Friday, April 21, 2017

Friedlander II

Having said I was considering a series of posts on Eli Freidlander's "Missing a Step Up the Ladder," I find that I have little I want to say beyond recommending the paper. I might do one more post on it, but this looks like being a short series. Here is one more passage that I don't understand though:
The ethical will is the actualization of the capacity for being in agreement with the world. This is not an agreement with what you represent to yourself to be essential to life. For such an agreement is understood through the primacy of ends, and the highest reality cannot be represented as an end I strive for—it is manifest as a limit I recognize. One could then say that “seeing the world aright” or simple and sober clarity of vision is the ethical imperative. Acting right is being in agreement with what has the highest reality, acting wrongly is letting yourself remain unclear, one might say unrealistic. What Wittgenstein calls in the Notebooks the voice of “conscience” arises out of a sense of non-being in my existence in meaning. This is also why ethics is so closely related to the question of nonsense in language.
The part I find especially difficult is the part I have put in bold. It might be impossible to understand this without reading the whole paper, which I should probably do again, but if anyone has any other suggestions I'd be grateful.


  1. "Acting right is being in agreement with what has the highest reality, acting wrongly is letting yourself remain unclear, one might say unrealistic."

    What I want to know is, what has the highest reality?

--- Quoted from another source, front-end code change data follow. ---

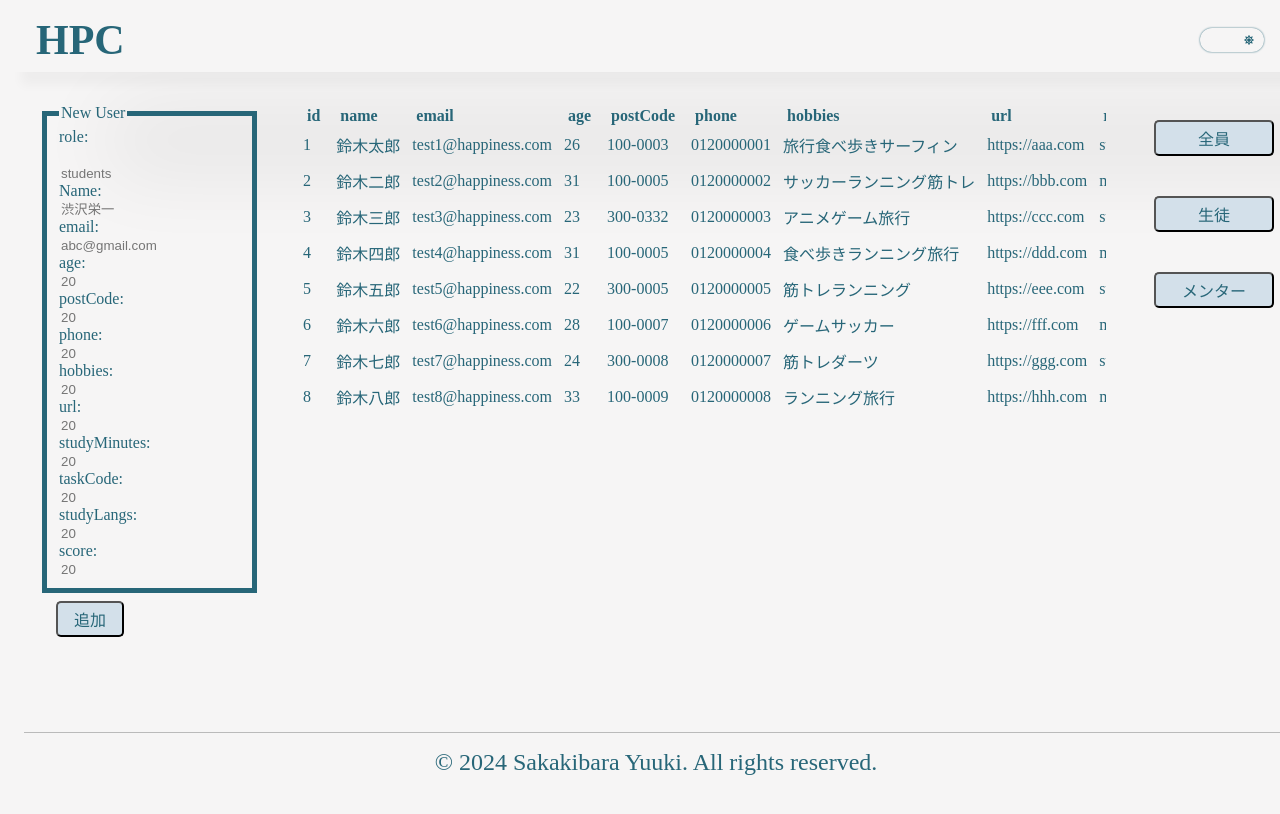
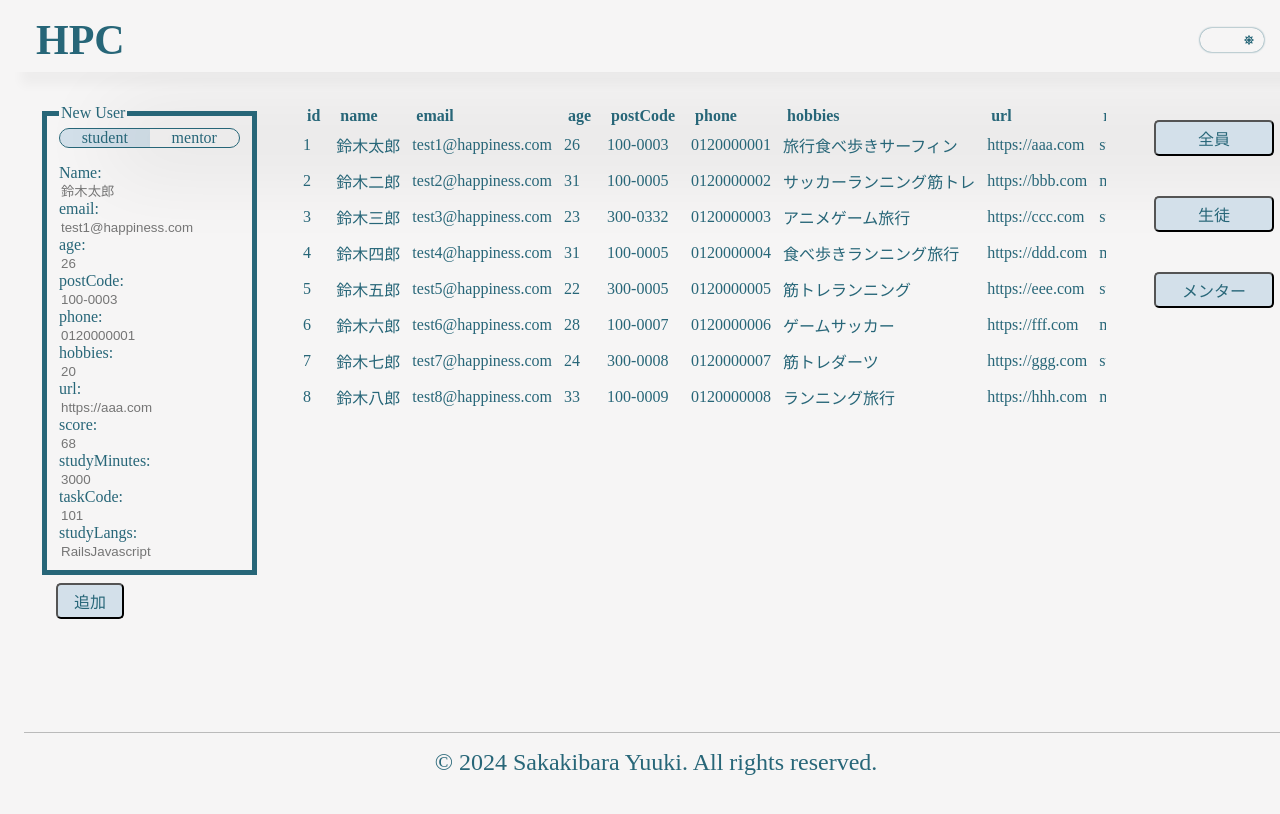
Before and after one commit to sakakibara-yuuki/react_intro_type, a React (Vite) app: page / in a window 1280 px wide. Shown: the top 814 px of the page. Built offline with nearby package versions, Linux system fonts and the light colour scheme.

Commit message:
feat: add role tab

```diff
--- a/src/components/organism/Filter.tsx
+++ b/src/components/organism/Filter.tsx
@@ -1,6 +1,4 @@
 import { Button } from "../atoms/button/Button";
-import { Select } from "../atoms/select/Select";
-import { User } from "../../types/User"
 import styled from "styled-components";
 
 const Wrapper = styled.div`
--- a/src/components/organism/UserForm.tsx
+++ b/src/components/organism/UserForm.tsx
@@ -1,4 +1,5 @@
 import styled from "styled-components";
+import { useState } from "react";
 import { useForm, SubmitHandler } from "react-hook-form";
 import { Button } from "../atoms/button/Button";
 
@@ -17,7 +18,6 @@ const Form = styled.form`
   & input {
     background: transparent;
     border: 0;
-    border-bottom: 1px solid var(--color-secondary);
   }
 `;
 
@@ -33,51 +33,121 @@ type Inputs = {
   age: number;
   postCode: number;
   phone: number;
-  hobbies: Array<string>;
+  hobbies: string[];
   url: string;
 }
 
 type StudentInputs = {
   studyMinutes: number;
   taskCode: string;
-  studyLangs: Array<string>;
+  studyLangs: string[];
   score: number;
 }
 
 type TeacherInputs = {
   teachMinutes: number;
-  teachLangs: Array<string>;
+  teachLangs: string[];
 }
 
-export function UserForm(props: UserFormProps) {
 
-  const { onChangeForm, onClickAdd } = props;
+function ToggleRoleOfUser({ roleOfUser, onChange }: { roleOfUser: "student" | "mentor", onChange: () => void }) {
+  const ToggleDiv = styled.div`
 
-  const { register, handleSubmit, watch, formState: { erros } } = useForm<Inputs>(); //引数はInputs型 ? Inputsって何?
-  const onSubmit: SubmitHandler<Inputs> = (data) => console.log(data); //onSubmit は関数であり、引数にはdataが入る
+    border: 1px solid ${({ theme }) => theme.text};
+    border-radius: 10px;
+    margin-bottom: 1em;
 
+    input[type="checkbox"] {
+      appearance: none;
+      position: absolute;
+      transition: all 0.3s;
+      transition: all 0.3s;
+    }
+
+    label {
+      display: grid;
+      grid-template-columns: 1fr 1fr;
+      border-top-left-radius: 10px;
+      border-bottom-left-radius: 10px;
+      border-top-right-radius: 10px;
+      border-bottom-right-radius: 10px;
+      text-align: center;
+    }
+
+    label :nth-child(1) {
+      position: relative;
+    }
+    label :nth-child(2) {
+      position: relative;
+    }
+
+
+    label :nth-child(1)::before {
+      background-color: ${({ theme }) => theme.buttonBackground};
+      border-top-left-radius: 10px;
+      border-bottom-left-radius: 10px;
+      content: "";
+      position: absolute;
+      top: 0;
+      right: 0;
+      width: 100%;
+      height: 100%;
+      z-index: -1;
+      transition: all 0.3s;
+    }
+
+    label :nth-child(2)::before {
+      background-color: ${({ theme }) => theme.buttonBackground};
+      border-top-right-radius: 10px;
+      border-bottom-right-radius: 10px;
+      content: "";
+      position: absolute;
+      top: 0;
+      left: 0;
+      width: 0%;
+      height: 100%;
+      z-index: -1;
+      transition: all 0.3s;
+    }
+
+    input[type="checkbox"] {
+      & + label :nth-child(1)::before {
+        width: 100%;
+      }
+      & + label :nth-child(2)::before {
+        width: 0%;
+      }
+    }
+
+    input[type="checkbox"]:checked {
+      & + label :nth-child(1)::before {
+        width: 0%;
+      }
+      & + label :nth-child(2)::before {
+        width: 100%;
+      }
+    }
+  `;
   return (
-    <Form onSubmit={handleSubmit(onSubmit)}>
-      <fieldset>
-        <legend>New User</legend>
-        <div>
-          <label htmlFor="roleOfUser">role: </label>
-          <input {...register("roleOfUser", { required: true })} />
-          <input
-            type="text"
-            id="roleOfUser"
-            onChange={onChangeForm}
-            placeholder="students"
-            required
-          />
-        </div>
+    <ToggleDiv>
+      <input type="checkbox" id="roleOfUser" checked={roleOfUser === "student" ? false : true} onChange={onChange} />
+      <label htmlFor="roleOfUser">
+        <span>student</span>
+        <span>mentor</span>
+      </label>
+    </ToggleDiv>
+  )
+}
+
+function UserFrom() {
+  return (
+    <>
       <div>
         <label htmlFor="name">Name: </label>
         <input
           type="text"
           id="name"
-            onChange={onChangeForm}
-            placeholder="渋沢栄一"
+          placeholder="鈴木太郎"
           required
         />
       </div>
@@ -86,8 +156,7 @@ export function UserForm(props: UserFormProps) {
         <input
           type="email"
           id="email"
-            onChange={onChangeForm}
-            placeholder="abc@gmail.com"
+          placeholder="test1@happiness.com"
           required
         />
       </div>
@@ -96,8 +165,7 @@ export function UserForm(props: UserFormProps) {
         <input
           type="text"
           id="age"
-            onChange={onChangeForm}
-            placeholder="20"
+          placeholder="26"
           required
         />
       </div>
@@ -106,8 +174,7 @@ export function UserForm(props: UserFormProps) {
         <input
           type="text"
           id="postCode"
-            onChange={onChangeForm}
-            placeholder="20"
+          placeholder="100-0003"
           required
         />
       </div>
@@ -116,8 +183,7 @@ export function UserForm(props: UserFormProps) {
         <input
           type="text"
           id="phone"
-            onChange={onChangeForm}
-            placeholder="20"
+          placeholder="0120000001"
           required
         />
       </div>
@@ -126,7 +192,6 @@ export function UserForm(props: UserFormProps) {
         <input
           type="text"
           id="hobbies"
-            onChange={onChangeForm}
           placeholder="20"
           required
         />
@@ -134,10 +199,25 @@ export function UserForm(props: UserFormProps) {
       <div>
         <label htmlFor="url">url: </label>
         <input
+          type="url"
+          id="url"
+          placeholder="https://aaa.com"
+          required
+        />
+      </div>
+    </>
+  );
+}
+
+function StudentForm() {
+  return (
+    <>
+      <div>
+        <label htmlFor="score">score: </label>
+        <input
           type="text"
-            id="url"
-            onChange={onChangeForm}
-            placeholder="20"
+          id="score"
+          placeholder="68"
           required
         />
       </div>
@@ -146,8 +226,7 @@ export function UserForm(props: UserFormProps) {
         <input
           type="text"
           id="studyMinutes"
-            onChange={onChangeForm}
-            placeholder="20"
+          placeholder="3000"
           required
         />
       </div>
@@ -156,8 +235,7 @@ export function UserForm(props: UserFormProps) {
         <input
           type="text"
           id="taskCode"
-            onChange={onChangeForm}
-            placeholder="20"
+          placeholder="101"
           required
         />
       </div>
@@ -166,21 +244,71 @@ export function UserForm(props: UserFormProps) {
         <input
           type="text"
           id="studyLangs"
-            onChange={onChangeForm}
-            placeholder="20"
+          placeholder="RailsJavascript"
+          required
+        />
+      </div>
+    </>
+  );
+}
+
+function MentorForm() {
+  return (
+    <>
+      <div>
+        <label htmlFor="experienceDays">experienceDays: </label>
+        <input
+          type="text"
+          id="experienceDays"
+          placeholder="1850"
           required
         />
       </div>
       <div>
-          <label htmlFor="score">score: </label>
+        <label htmlFor="userLangs">useLangs: </label>
         <input
           type="text"
-            id="score"
-            onChange={onChangeForm}
-            placeholder="20"
+          id="userLangs"
+          placeholder="Next.jsGoLang"
           required
         />
       </div>
+      <div>
+        <label htmlFor="availableStartCode">availableStartCode: </label>
+        <input
+          type="text"
+          id="availableStartCode"
+          placeholder="201"
+          required
+        />
+      </div>
+      <div>
+        <label htmlFor="availableEndCode">availableEndCode: </label>
+        <input
+          type="text"
+          id="availableEndCode"
+          placeholder="302"
+          required
+        />
+      </div>
+    </>
+  )
+}
+
+
+export function UserForm(props: UserFormProps) {
+
+  const { onChangeForm, onClickAdd } = props;
+
+  const [roleOfUser, setRoleOfUser] = useState<"student" | "mentor">("student");
+
+  return (
+    <Form>
+      <fieldset>
+        <legend>New User</legend>
+        <ToggleRoleOfUser roleOfUser={roleOfUser} onChange={() => setRoleOfUser(roleOfUser === "student" ? "mentor" : "student")} />
+        <UserFrom />
+        {roleOfUser === "student" ? <StudentForm /> : <MentorForm />}
       </fieldset>
       <Button label={"追加"} onClick={onClickAdd} />
     </Form>
```
Lines whose indentation alone changed are shown as unchanged.
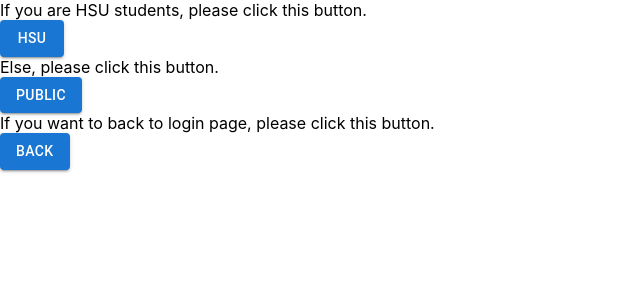
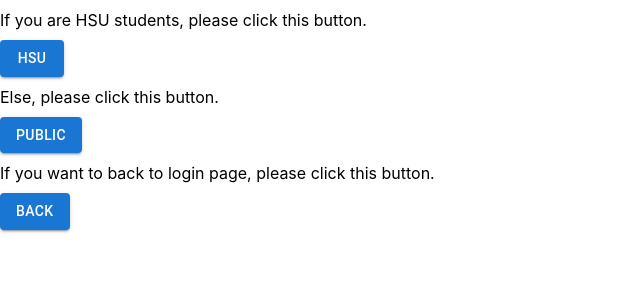
Before and after one commit to SunshinePeace/Socail-Media-Project, a Next.js app: page /Components/HSUSignUp in a window 1280 px wide. Shown: the top 300 px of the page, without its empty margins (0-640 px from the left). Built offline with nearby package versions, Linux system fonts and the light colour scheme; no server answers.

Commit message:
css choice

```diff
--- a/styles/Home.module.css
+++ b/styles/Home.module.css
@@ -515,6 +515,26 @@
     margin-bottom: 10px;
 }
 
+.publicUserType {
+    margin-top: 10px;
+    margin-bottom: 10px;
+}
+
+.hsuUserType {
+    margin-top: 10px;
+    margin-bottom: 10px;
+}
+
+.backLogin {
+    margin-top: 10px;
+    margin-bottom: 10px;
+}
+
+.UserType {
+    margin-top: 10px;
+    margin-bottom: 10px;
+}
+
 .png {
     width: 250px;
     height: 200px;
```
Also changed, not shown: pages/Components/Choice.tsx (+9 -1 lines).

    As for the Q, I might take "my existence in meaning" as a reference to "my" (not my preferred way of expressing things) understanding of "the highest reality", which in turn I would interpret as referring to the ultimate (foundational) ethical principles, whatever they turn out to be once we have discovered them. These principles have some reality or existence in the Platonic sense, or have the most reality. When "we" are about to act under an inadequate grasp of these ultimate principles ("highest reality"), we have a sense of the "non-being" or "unreality" of our current grasp, and the sense that further inquiry is necessary. (I think 'clarification' is an important idea, and I think it would be good to understand what it involves and what are the ways of doing it.) (I'm just going on what you've presented us; I haven't read the Friedlander article.) (BTW, I'm also interested in the question of "nonsense in language", although what I understand by this formulation is a little different from Wittgenstein. E.g., when Dylan Roof said to his victims, "I have no choice", that is absolute nonsense.

    James Dennis

  2. did you catch:


  4. Thanks, and sorry for the delayed response.

    I watched Knight of Cups over the weekend (not highly recommended) and it includes this line, which I think is close to what Friedlander has in mind: "I suppose that's what damnation is. The pieces of your life never to come together, just splashed out there." Contrast this incoherence with the experience of a painting. Friedlander writes:

    Even if there are many paintings I appreciate, I do not appreciate a painting as one among many. My aesthetic judgment does not involve choice or comparison to other objects under a common concept. Rather, a work demands my undivided attentiveness. Arguably also, the field of aesthetic experience is not partitioned by a contrast between the valuable and the valueless. Weak aspects of a painting will make it weak and would not coexist in our experience with what is valuable. And a judgment which appreciates a work does not do so by setting the positive in it against the negative in that very work. We do not judge a work by eventually recognizing that, all in all, it has more of the good in it than of the bad. Finally the activity of judging is not preparatory to enjoyment of the work. In it we come to agree with the work. Such atunement is its own reward and one’s obtuseness to the work is in itself punishment.

    Salvation might then be thought of as something like experiencing life or the world as a work of art.

    As for Roof's comment, yes, that seems like nonsense. I can see calling it a lie too, but it comes across as a vague appeal to some metaphysics that has not been thought through.